Posted 14 July 2004 - 07:32 PM
Hi Ogami. I think you might be confusing the economic upturn with better handling of the books. Reagan's election win over Mondale was secured by a stronger economy, not a better fiscal balance.
Ogami, you realise that makes no sense, right? Let's look at the numbers, shall we?
Personal Income tax revenues, in billions of dollars...
As I said before, the economic slowdown was depressing the rate of growth, without the tax increase in 1991, 1992 and 1993 would likely have never been able to grow that quickly.
Sadly, Ogami, I don't understand your point, so I guess it's assured I won't be a conservative supply sider. I also doubt your point, perhaps you can prove it?

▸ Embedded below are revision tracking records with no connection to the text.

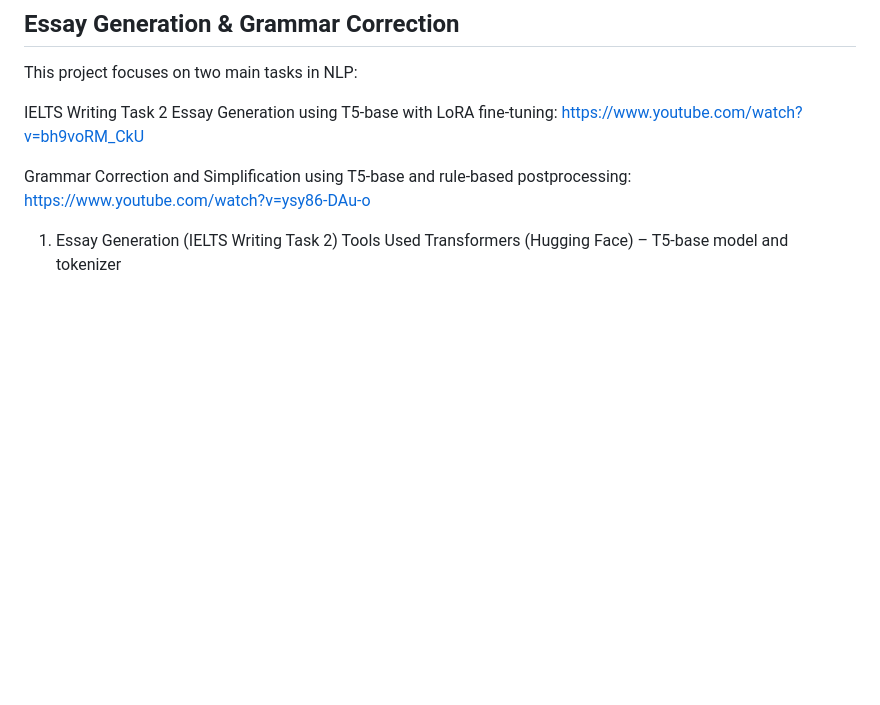
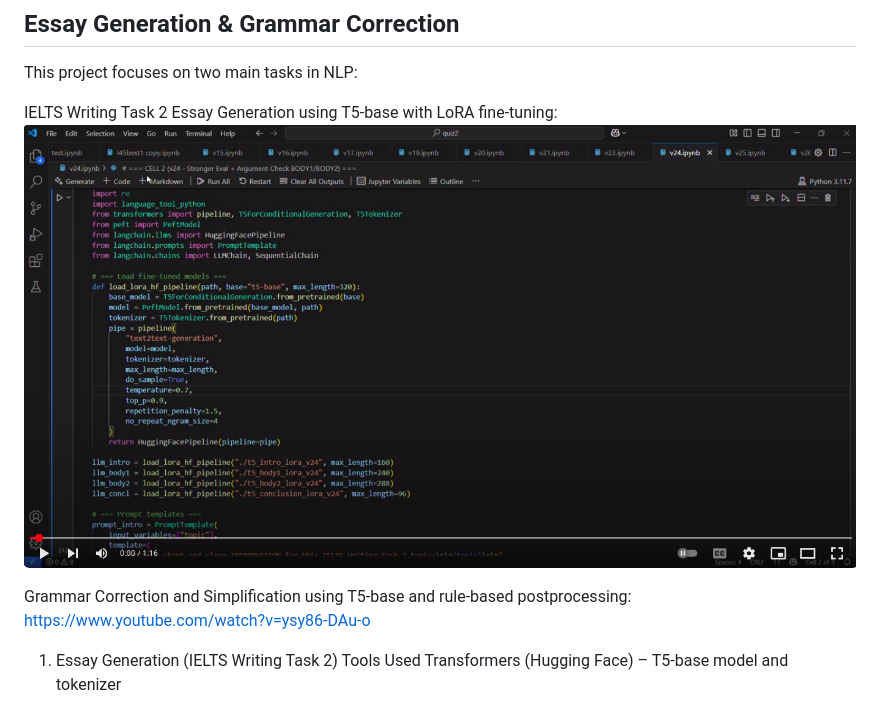
Before and after one commit to WarisJaima/NLP-Project, a Markdown page: README.md, the part around the change. Rendered like a GitHub page; blank space fills up the shorter version.

```diff
--- a/README.md
+++ b/README.md
@@ -2,7 +2,7 @@
 This project focuses on two main tasks in NLP:
 
 IELTS Writing Task 2 Essay Generation using T5-base with LoRA fine-tuning:
-https://www.youtube.com/watch?v=bh9voRM_CkU
+[![Watch Video](https://github.com/WarisJaima/NLP-Project/blob/main/Screenshot%20from%202025-04-11%2016-33-16.png)](https://www.youtube.com/watch?v=bh9voRM_CkU)
 
 Grammar Correction and Simplification using T5-base and rule-based postprocessing: https://www.youtube.com/watch?v=ysy86-DAu-o
 
```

Hi Delvo. You're tying two completely different points, in the first, I'm arguing that by not maintaining spending growth levels, with the increases in need for services, more people will have to do with less, this is why it's mischaracterised as a cut, especially against the poor. In the second, I'm commenting on your point that you can revert spending to a couple of years ago, which I argue is impossible, with the greater needs of the larger population, not to mention the wars. As to your point about increasing returns, you're right, of course, a growing economy will produce those results, but after Bush's tax cuts, it will be years before revenues match pre tax cut levels.
Perhaps, but Bush has only himself and his right wing Repulblicans to blame for their fiscal ineptitude. Didn't they ever learn how to budget? If they lack the fiscal discipline to run the books, hopefully they are booted out of office and perhaps their replacements will do better.
Indeed, more often than not. I'm not against Reagan's tax cut, his was a much different situation. At that time, tax rates were choking the economy, the same cannot be said for Bush's tax cuts. Compared to Reagan, his was a wasteful indulgence.
The whole principle of progressive taxation is so that those with more ability to pay taxes pay more in taxes. If you're against this principle, there's nothing I can say that would change your mind on that one, but think of it this way, if you're required to pay an additional $500 a year in taxes when you make $10 000 per year, you're going to much harder hit than if someone making $100 000 is required to pay another $5 000. And as for lightening their tax burden, why not wait until you've restored some fiscal discipline, and can actually afford it? Look at Canada, after balancing the books and getting surpluses, the government cut our taxes by $100 billion over 5 years, which would be equivalent to slightly smaller than a $1 trillion tax cut in the US. We did it when we could afford it, it didn't hurt our financial position, something that certainly can't be said about Bush's tax cuts.